[Revision comparison data]
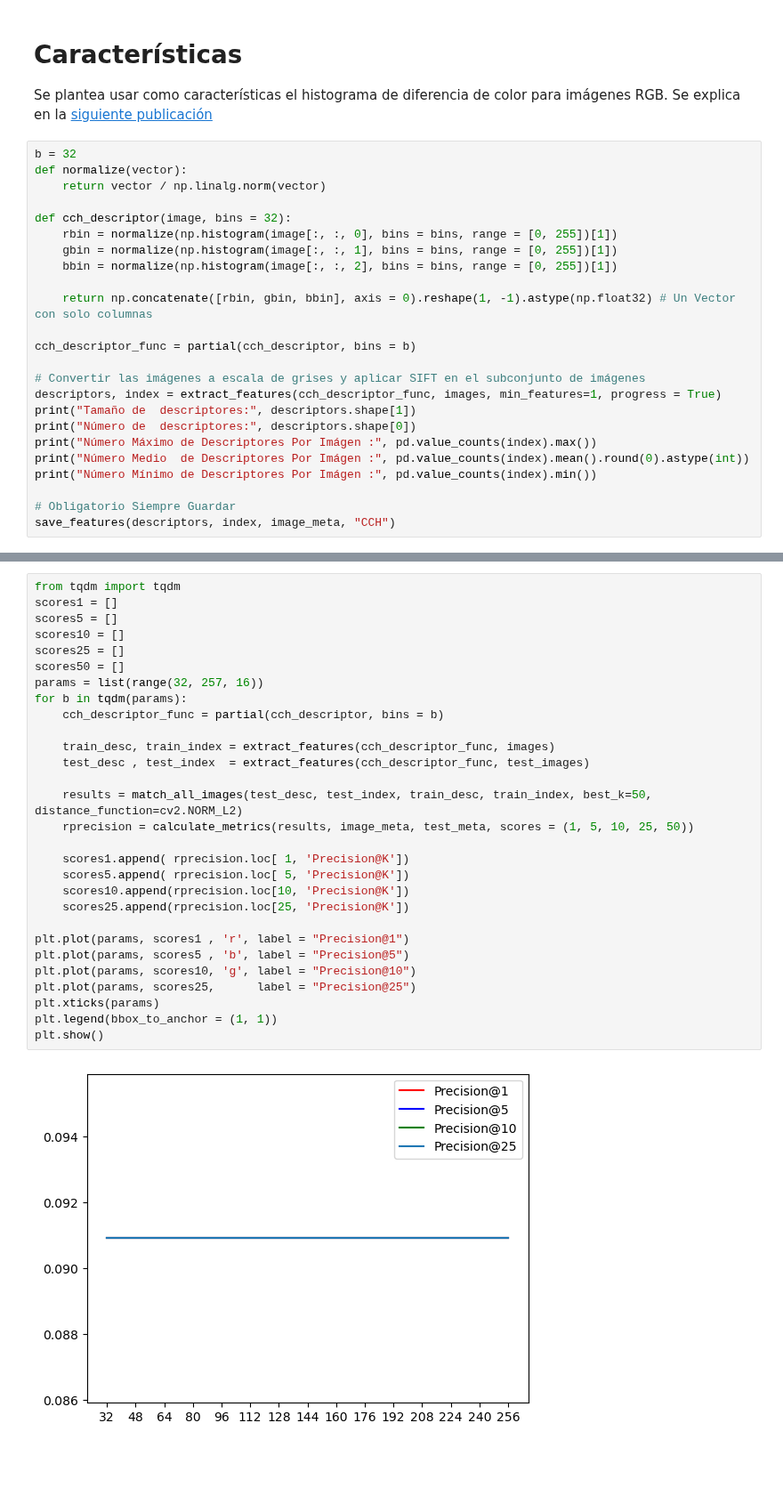
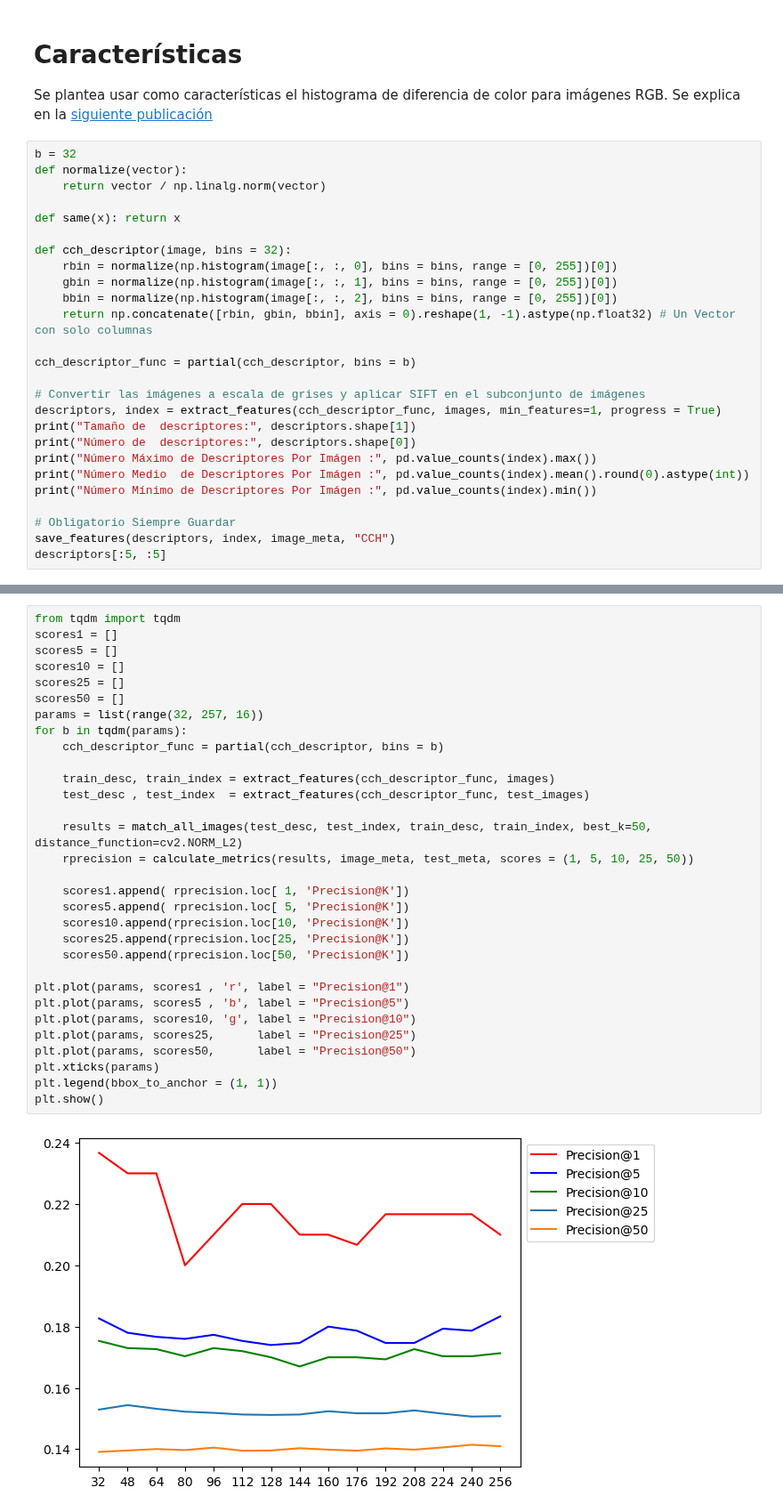
Before and after one commit to RubenCid35/CBIR, a Jupyter notebook: experiments/cch_minmin.ipynb, the cells around one changed output, grey strips where cells are left out. Shown at 89% size. Drawn from its saved outputs; the diff is of its cells as text; blank space fills up the shorter version.

```diff
--- a/experiments/cch_minmin.ipynb
+++ b/experiments/cch_minmin.ipynb
@@ -37,11 +37,12 @@ b = 32
 def normalize(vector):
     return vector / np.linalg.norm(vector)
 
+def same(x): return x
+
 def cch_descriptor(image, bins = 32):
-    rbin = normalize(np.histogram(image[:, :, 0], bins = bins, range = [0, 255])[1])
-    gbin = normalize(np.histogram(image[:, :, 1], bins = bins, range = [0, 255])[1])
-    bbin = normalize(np.histogram(image[:, :, 2], bins = bins, range = [0, 255])[1])
-
+    rbin = normalize(np.histogram(image[:, :, 0], bins = bins, range = [0, 255])[0])
+    gbin = normalize(np.histogram(image[:, :, 1], bins = bins, range = [0, 255])[0])
+    bbin = normalize(np.histogram(image[:, :, 2], bins = bins, range = [0, 255])[0])
     return np.concatenate([rbin, gbin, bbin], axis = 0).reshape(1, -1).astype(np.float32) # Un Vector con solo columnas
 
 cch_descriptor_func = partial(cch_descriptor, bins = b)
@@ -56,4 +57,5 @@ print("Número Mínimo de Descriptores Por Imágen :", pd.value_counts(index).mi
 
 # Obligatorio Siempre Guardar
 save_features(descriptors, index, image_meta, "CCH")
+descriptors[:5, :5]
 # %% [output]
@@ -148,31 +156,33 @@ calculate_metrics(xr, image_meta, test_meta, scores = (1, 5, 10, 25, 50))
 # %%
 from tqdm import tqdm
 scores1 = []
 scores5 = []
 scores10 = []
 scores25 = []
 scores50 = []
 params = list(range(32, 257, 16))
 for b in tqdm(params):
     cch_descriptor_func = partial(cch_descriptor, bins = b)
 
     train_desc, train_index = extract_features(cch_descriptor_func, images)
     test_desc , test_index  = extract_features(cch_descriptor_func, test_images)
 
     results = match_all_images(test_desc, test_index, train_desc, train_index, best_k=50, distance_function=cv2.NORM_L2)
     rprecision = calculate_metrics(results, image_meta, test_meta, scores = (1, 5, 10, 25, 50))
 
     scores1.append( rprecision.loc[ 1, 'Precision@K'])
     scores5.append( rprecision.loc[ 5, 'Precision@K'])
     scores10.append(rprecision.loc[10, 'Precision@K'])
     scores25.append(rprecision.loc[25, 'Precision@K'])
+    scores50.append(rprecision.loc[50, 'Precision@K'])
 
 plt.plot(params, scores1 , 'r', label = "Precision@1")
 plt.plot(params, scores5 , 'b', label = "Precision@5")
 plt.plot(params, scores10, 'g', label = "Precision@10")
 plt.plot(params, scores25,      label = "Precision@25")
+plt.plot(params, scores50,      label = "Precision@50")
 plt.xticks(params)
 plt.legend(bbox_to_anchor = (1, 1))
 plt.show()
 # %% [output]
-[figure, old version]
+[figure, new version]
```
Also changed, not shown: parts of 7 cells of this notebook, 7 other files.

# What this task involves
An exact copy of the entries above is needed, with the pictures removed.

# Answer to the exercise
Before and after one commit to RubenCid35/CBIR, a Jupyter notebook: experiments/cch_minmin.ipynb, the cells around one changed output, grey strips where cells are left out. Shown at 89% size. Drawn from its saved outputs; the diff is of its cells as text; blank space fills up the shorter version.

```diff
--- a/experiments/cch_minmin.ipynb
+++ b/experiments/cch_minmin.ipynb
@@ -37,11 +37,12 @@ b = 32
 def normalize(vector):
     return vector / np.linalg.norm(vector)
 
+def same(x): return x
+
 def cch_descriptor(image, bins = 32):
-    rbin = normalize(np.histogram(image[:, :, 0], bins = bins, range = [0, 255])[1])
-    gbin = normalize(np.histogram(image[:, :, 1], bins = bins, range = [0, 255])[1])
-    bbin = normalize(np.histogram(image[:, :, 2], bins = bins, range = [0, 255])[1])
-
+    rbin = normalize(np.histogram(image[:, :, 0], bins = bins, range = [0, 255])[0])
+    gbin = normalize(np.histogram(image[:, :, 1], bins = bins, range = [0, 255])[0])
+    bbin = normalize(np.histogram(image[:, :, 2], bins = bins, range = [0, 255])[0])
     return np.concatenate([rbin, gbin, bbin], axis = 0).reshape(1, -1).astype(np.float32) # Un Vector con solo columnas
 
 cch_descriptor_func = partial(cch_descriptor, bins = b)
@@ -56,4 +57,5 @@ print("Número Mínimo de Descriptores Por Imágen :", pd.value_counts(index).mi
 
 # Obligatorio Siempre Guardar
 save_features(descriptors, index, image_meta, "CCH")
+descriptors[:5, :5]
 # %% [output]
@@ -148,31 +156,33 @@ calculate_metrics(xr, image_meta, test_meta, scores = (1, 5, 10, 25, 50))
 # %%
 from tqdm import tqdm
 scores1 = []
 scores5 = []
 scores10 = []
 scores25 = []
 scores50 = []
 params = list(range(32, 257, 16))
 for b in tqdm(params):
     cch_descriptor_func = partial(cch_descriptor, bins = b)
 
     train_desc, train_index = extract_features(cch_descriptor_func, images)
     test_desc , test_index  = extract_features(cch_descriptor_func, test_images)
 
     results = match_all_images(test_desc, test_index, train_desc, train_index, best_k=50, distance_function=cv2.NORM_L2)
     rprecision = calculate_metrics(results, image_meta, test_meta, scores = (1, 5, 10, 25, 50))
 
     scores1.append( rprecision.loc[ 1, 'Precision@K'])
     scores5.append( rprecision.loc[ 5, 'Precision@K'])
     scores10.append(rprecision.loc[10, 'Precision@K'])
     scores25.append(rprecision.loc[25, 'Precision@K'])
+    scores50.append(rprecision.loc[50, 'Precision@K'])
 
 plt.plot(params, scores1 , 'r', label = "Precision@1")
 plt.plot(params, scores5 , 'b', label = "Precision@5")
 plt.plot(params, scores10, 'g', label = "Precision@10")
 plt.plot(params, scores25,      label = "Precision@25")
+plt.plot(params, scores50,      label = "Precision@50")
 plt.xticks(params)
 plt.legend(bbox_to_anchor = (1, 1))
 plt.show()
 # %% [output]
-[figure, old version]
+[figure, new version]
```
Also changed, not shown: parts of 7 cells of this notebook, 7 other files.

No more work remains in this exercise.